Start of Data extracts
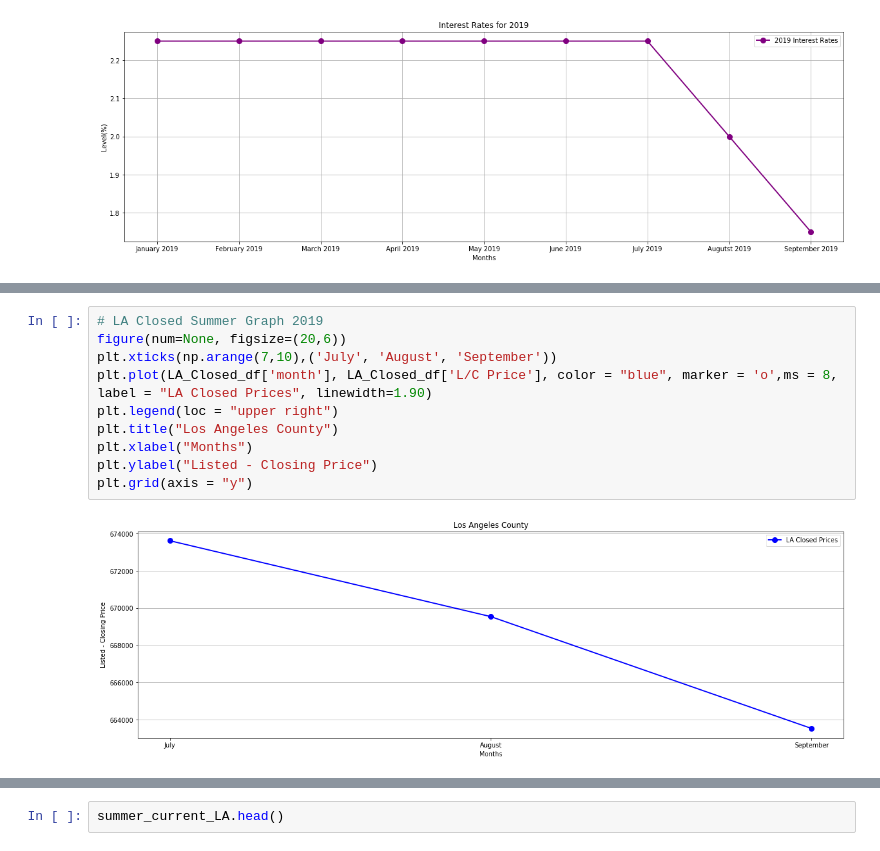
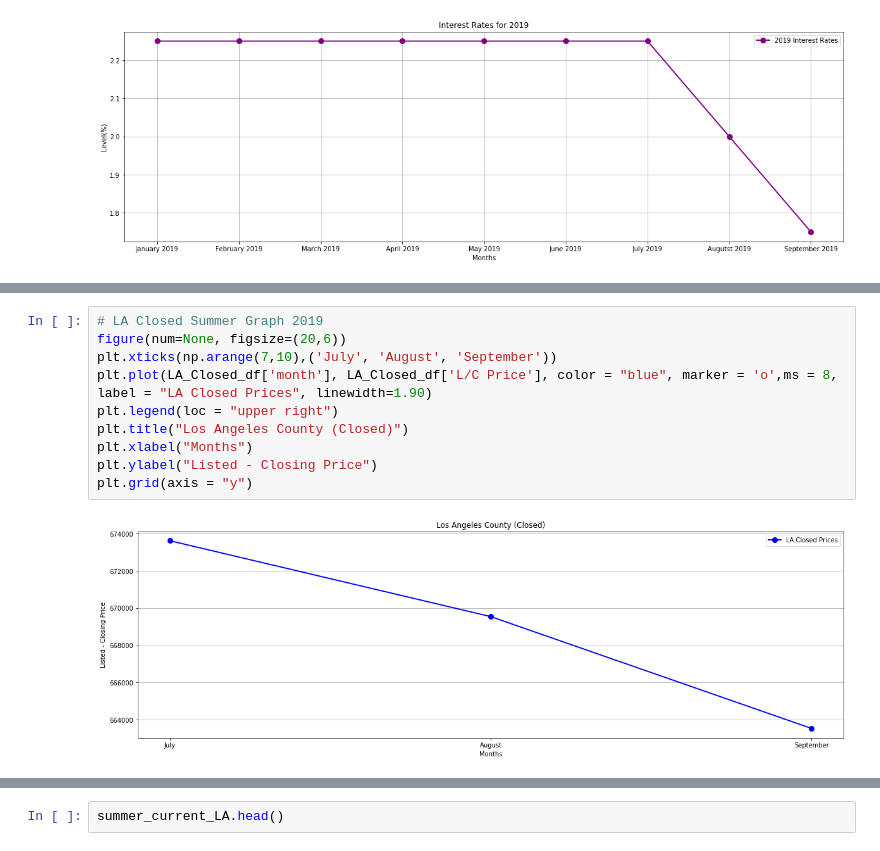
Before and after one commit to nickbatkhan/RealestateanalysisCA2019, a Jupyter notebook: Real_Estate_in_CA.ipynb, the cells around one changed output, grey strips where cells are left out. Cells and saved outputs as stored; diff of their text form.

```diff
--- a/Real_Estate_in_CA.ipynb
+++ b/Real_Estate_in_CA.ipynb
@@ -316,14 +261,14 @@ LA_Closed_df
 # %%
 # LA Closed Summer Graph 2019
 figure(num=None, figsize=(20,6))
 plt.xticks(np.arange(7,10),('July', 'August', 'September'))
 plt.plot(LA_Closed_df['month'], LA_Closed_df['L/C Price'], color = "blue", marker = 'o',ms = 8,  label = "LA Closed Prices", linewidth=1.90)
 plt.legend(loc = "upper right")
-plt.title("Los Angeles County")
+plt.title("Los Angeles County (Closed)")
 plt.xlabel("Months")
 plt.ylabel("Listed - Closing Price")
 plt.grid(axis = "y")
 # %% [output]
-[figure, old version]
+[figure, new version]
 # %%
 RC_Closed_df = summer_closed_RC.groupby(['County ', 'month']).mean().reset_index()
```
Also changed, not shown: parts of 19 cells of this notebook, 1 other file.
End of Data extracts
:: Exercise ::
Pictures do not belong in the copy; repeat the rest of the listing exactly.

:: Exercise output ::
Before and after one commit to nickbatkhan/RealestateanalysisCA2019, a Jupyter notebook: Real_Estate_in_CA.ipynb, the cells around one changed output, grey strips where cells are left out. Cells and saved outputs as stored; diff of their text form.

```diff
--- a/Real_Estate_in_CA.ipynb
+++ b/Real_Estate_in_CA.ipynb
@@ -316,14 +261,14 @@ LA_Closed_df
 # %%
 # LA Closed Summer Graph 2019
 figure(num=None, figsize=(20,6))
 plt.xticks(np.arange(7,10),('July', 'August', 'September'))
 plt.plot(LA_Closed_df['month'], LA_Closed_df['L/C Price'], color = "blue", marker = 'o',ms = 8,  label = "LA Closed Prices", linewidth=1.90)
 plt.legend(loc = "upper right")
-plt.title("Los Angeles County")
+plt.title("Los Angeles County (Closed)")
 plt.xlabel("Months")
 plt.ylabel("Listed - Closing Price")
 plt.grid(axis = "y")
 # %% [output]
-[figure, old version]
+[figure, new version]
 # %%
 RC_Closed_df = summer_closed_RC.groupby(['County ', 'month']).mean().reset_index()
```
Also changed, not shown: parts of 19 cells of this notebook, 1 other file.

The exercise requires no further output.